“End the occupation. Israel: get out, get out.”
They cut through another section. Looping ropes around the wire, they haul it to the ground and cheer.
Two army trucks move down the road. People start running. Soldiers deploy from the trucks and run along the road.
Then teargas canisters are everywhere. Their sound is horrible.
There are massive booms. They are using canons which shoot multiple canisters at high velocity.
Then I can’t see anything. The gas is like a deep fog. It burns against the sweat on your face and arms, and your eyes start weeping.
The taste is hideous and chemical, it makes you not want to breath. You have to force the air into your lungs.
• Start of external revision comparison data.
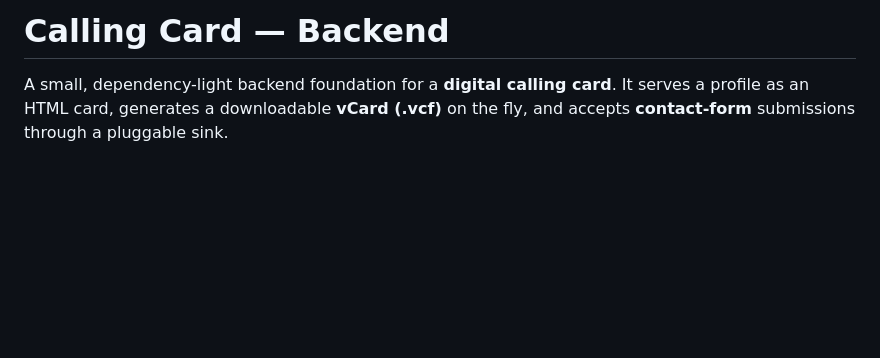
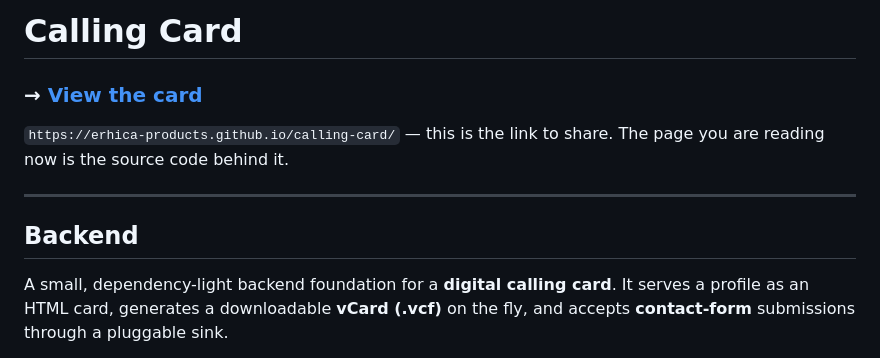
Before and after one commit to erhica-products/calling-card, a Markdown page: README.md, the part around the change. Drawn GitHub-style; blank space fills up the shorter version.

Commit message:
Lead the README with the live card link
Landing on the repo showed source code with the card URL tucked into the
About panel. It is now the first thing on the page.

Co-Authored-By: Claude Opus 5 (1M context) <noreply@anthropic.com>

```diff
--- a/README.md
+++ b/README.md
@@ -1,4 +1,13 @@
-# Calling Card — Backend
+# Calling Card
+
+### → **[View the card](https://erhica-products.github.io/calling-card/)**
+
+`https://erhica-products.github.io/calling-card/` — this is the link to share.
+The page you are reading now is the source code behind it.
+
+---
+
+## Backend
 
 A small, dependency-light backend foundation for a **digital calling card**.
 It serves a profile as an HTML card, generates a downloadable **vCard (.vcf)**
```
I am on my knees, coughing and spitting – trying to suck air in. Opening my eyes, I can’t see a metre in front of me. Everything is grey, the air is thick with gas.
I grab an onion that I bought in Ramallah from my bag, split it open and start sniffing it as hard as I can. Eyes closed. I bite into it, chewing, then spit it into my hands. Keep sniffing. The hiss of canisters is everywhere. It feels like someone is pouring vinegar onto my eyeballs and I am hocking gas from my lungs.
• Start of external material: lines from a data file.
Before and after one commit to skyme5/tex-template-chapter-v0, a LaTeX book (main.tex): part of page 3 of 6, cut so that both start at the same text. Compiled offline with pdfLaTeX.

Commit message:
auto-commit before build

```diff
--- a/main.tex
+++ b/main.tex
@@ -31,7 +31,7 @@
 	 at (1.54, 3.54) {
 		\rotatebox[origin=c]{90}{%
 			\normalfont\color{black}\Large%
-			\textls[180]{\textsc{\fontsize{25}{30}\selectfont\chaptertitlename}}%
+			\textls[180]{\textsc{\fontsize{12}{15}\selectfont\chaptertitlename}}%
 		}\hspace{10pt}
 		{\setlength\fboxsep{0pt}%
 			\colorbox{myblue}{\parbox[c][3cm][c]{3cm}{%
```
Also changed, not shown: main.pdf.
Then someone grabs my arm. He is wearing a gas mask and the vest of the Red Crescent. He sprays liquid on my shirt and tells me to breath against it.
He leads me out of the smoke, points and then vanishes back into the gas.
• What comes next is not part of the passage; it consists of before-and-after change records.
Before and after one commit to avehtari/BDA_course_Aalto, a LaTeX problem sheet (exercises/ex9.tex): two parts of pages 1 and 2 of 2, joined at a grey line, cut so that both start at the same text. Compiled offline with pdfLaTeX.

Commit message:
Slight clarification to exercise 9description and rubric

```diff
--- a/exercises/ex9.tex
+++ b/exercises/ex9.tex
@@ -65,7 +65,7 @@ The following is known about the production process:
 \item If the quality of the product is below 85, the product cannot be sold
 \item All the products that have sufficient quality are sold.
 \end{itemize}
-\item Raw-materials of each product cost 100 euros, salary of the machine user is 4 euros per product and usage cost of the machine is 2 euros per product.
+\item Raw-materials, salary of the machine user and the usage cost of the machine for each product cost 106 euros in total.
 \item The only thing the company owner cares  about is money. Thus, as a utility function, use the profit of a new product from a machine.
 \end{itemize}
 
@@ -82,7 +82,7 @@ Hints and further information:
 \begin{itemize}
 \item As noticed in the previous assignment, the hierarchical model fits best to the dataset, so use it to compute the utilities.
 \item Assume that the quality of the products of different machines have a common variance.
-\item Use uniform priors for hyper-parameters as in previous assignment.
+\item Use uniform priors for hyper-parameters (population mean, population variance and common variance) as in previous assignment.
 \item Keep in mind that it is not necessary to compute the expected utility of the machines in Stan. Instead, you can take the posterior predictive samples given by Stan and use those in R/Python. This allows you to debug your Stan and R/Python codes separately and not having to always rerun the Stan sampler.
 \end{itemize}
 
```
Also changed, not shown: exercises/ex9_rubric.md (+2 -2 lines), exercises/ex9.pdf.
Young men with Keffiyeh’s wrapped around their faces are sprinting. There are slits in the fabric, revealing eyes. They whirl huge chunks of rock in slings and hurl them in the general direction of the soldiers below.
And more canisters come down.
People are hiding behind olive trees. They soldiers are using sound bombs, it sounds like a mortar is being dropped next to you.
A team of Red Crescent paramedics are treating people. The red swollen eyes. Gagging.
A paramedic is standing next to me, spraying a young man with a liquid that alleviates the symptoms almost immediately.
“We treat a lot of injuries,” he says.
“Two weeks ago they used live ammunition. We had six people shot, one to death.”
“Mostly it is tear-gas inhalation and wounds from rubber bullets and canisters.”
Over the past year, five protestors have been killed by live ammunition, he says.
A man with a Palestinian flag is telling people that it is time to go.
“They use rubber bullets next and real bullets. There will be snipers in the fields. We cut the fence. If we are stupid we would stay.” he says.
And people move up the path, away from the gas.
A woman from Spain says that she comes to these protests to show her support for the Palestinian cause.
Her eyes are puffy and red.
“No, these protests don’t make change. But it gives them a sense of achievement, that they are still resisting the occupation.”
We get back to the village and people walk to Yousef’s grave – the man shot dead in the village two weeks ago. They stand silently.
And then it is time to catch the final service taxi back to Ramallah. Leaving Ni’ilin, Israeli soldiers are at the entrance of the town. With sunglasses and M-16s. There is a queue of cars, waiting to be let through.
An hour later I am standing at Calandria checkpoint.
Waiting at a turnstile gate.
A man is getting yelled at by an official sitting behind bullet-proof glass. He doesn’t have the correct paperwork.
I had seen him on the bus from Ramallah to Calandria. We were driving beside the huge concrete slabs of the West Bank Wall. Graffitti covered it.
Some writing in huge block letters: CTRL-ALT-DELETE.
GLEN JOHNSON is from New Zealand, but now lives in Jerusalem. He can be reached at: firstname.lastname@example.org